In July, Malaysia Airlines Flight 17 from Amsterdam to Kuala Lumpur was downed over eastern Ukraine, killing all 298 people on board. While the cause of the crash remains unconfirmed, pro-Russia separatists in the region allegedly fired a surface-to-air missile at the civilian aircraft.

But the disappearance of AirAsia Flight QZ8501 and its 155 passengers is not the third incident involving Malaysia-based aircraft —it's actually the seventh.

The most notable Malaysian air tragedy before 2014 was back in 1977, when a commercial flight from Penang to Singapore was hijacked with 93 passengers on board. Thirty minutes after the plane departed Malaysia, the crew notified air traffic control about the hijackers. Gunshots were audible on the radio before the plane lost contact with ground control. The wreckage was later found in a swamp.

AirAsia Flight QZ8501 goes missing on the way from Indonesia to Singapore. Read more here.

The hijacking was linked to "terrorists" with the Japanese Red Army, a communist militant group founded in Lebanon, though the group did not claim responsibility.

A prominent Sri Lankan businessman, Philip Upali Weijewardene, was killed in a Malaysia wreck in 1983 when his private Learjet took off from Kuala Lumpur and then disappeared over the Strait of Malacca. The plane was never found.

One of Malaysia's earliest airplane disasters was in 1976, when a plane carrying eight high-ranking government officials from the Malaysian state of Sabah were killed along with the pilot and crew when their plane crashed.


Malaysians have long speculated that the plane was brought down intentionally for political reasons — a lopsided oil agreement signed a mere eight days after the crash led to a 95 percent loss in oil revenue for Sabah.

Sabah was the site of another deadly crash in 1995 when a Malaysian Airlines passenger flight crashed into a shantytown near Tawau Airport, killing 32 of the 49 passengers. According to a subsequent investigation report, the accident was likely the result of "poor in-flight decision-making" by the pilot, and a "failure to follow standard operating procedures."

Flight MH17 broke apart when hit by high-energy objects, report on Ukraine crash finds. Read more here.

Though Malaysia's touchy air safety record isn't reflective of just one airline, Malaysia Airlines, which is owned mostly by the country's federal government and is one of the more recognizable airlines flying in the country, has taken a steep financial hit after recent events.

The airline posted a $97 million loss in the second quarter of this year, following the disappearance of Flight 370, according to AFP. It was the sixth straight quarterly loss for the company, which was having financial problems before its two disasters in 2014. The company said it expected even worse financial fallout for the rest of 2014.

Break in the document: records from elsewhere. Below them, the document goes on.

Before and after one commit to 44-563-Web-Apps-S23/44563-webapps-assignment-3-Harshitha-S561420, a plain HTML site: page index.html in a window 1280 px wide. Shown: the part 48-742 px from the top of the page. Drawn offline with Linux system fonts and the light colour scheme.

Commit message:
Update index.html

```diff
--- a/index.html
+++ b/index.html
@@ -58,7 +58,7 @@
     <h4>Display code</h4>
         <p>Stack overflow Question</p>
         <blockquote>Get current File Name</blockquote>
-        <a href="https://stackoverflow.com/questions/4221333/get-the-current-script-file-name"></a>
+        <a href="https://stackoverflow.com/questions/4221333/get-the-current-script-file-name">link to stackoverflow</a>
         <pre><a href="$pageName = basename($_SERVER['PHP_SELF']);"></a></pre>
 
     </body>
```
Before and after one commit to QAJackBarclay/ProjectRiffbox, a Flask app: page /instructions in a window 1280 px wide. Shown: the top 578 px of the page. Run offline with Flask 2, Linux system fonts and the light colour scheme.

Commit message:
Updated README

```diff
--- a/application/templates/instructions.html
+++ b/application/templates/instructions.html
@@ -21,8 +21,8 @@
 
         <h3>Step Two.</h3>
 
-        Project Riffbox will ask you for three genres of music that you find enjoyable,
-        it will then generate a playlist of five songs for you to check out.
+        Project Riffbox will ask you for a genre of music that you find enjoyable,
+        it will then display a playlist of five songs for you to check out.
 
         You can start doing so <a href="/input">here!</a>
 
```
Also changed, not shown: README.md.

AirAsia, which is a low-budget operator in the same market, had been a significant competitor to Malaysia Airlines. Whether its sales will also be affected due to Sunday's disappearance remains to be seen.

Follow Colleen Curry on Twitter: @currycolleen

Photo via Flickr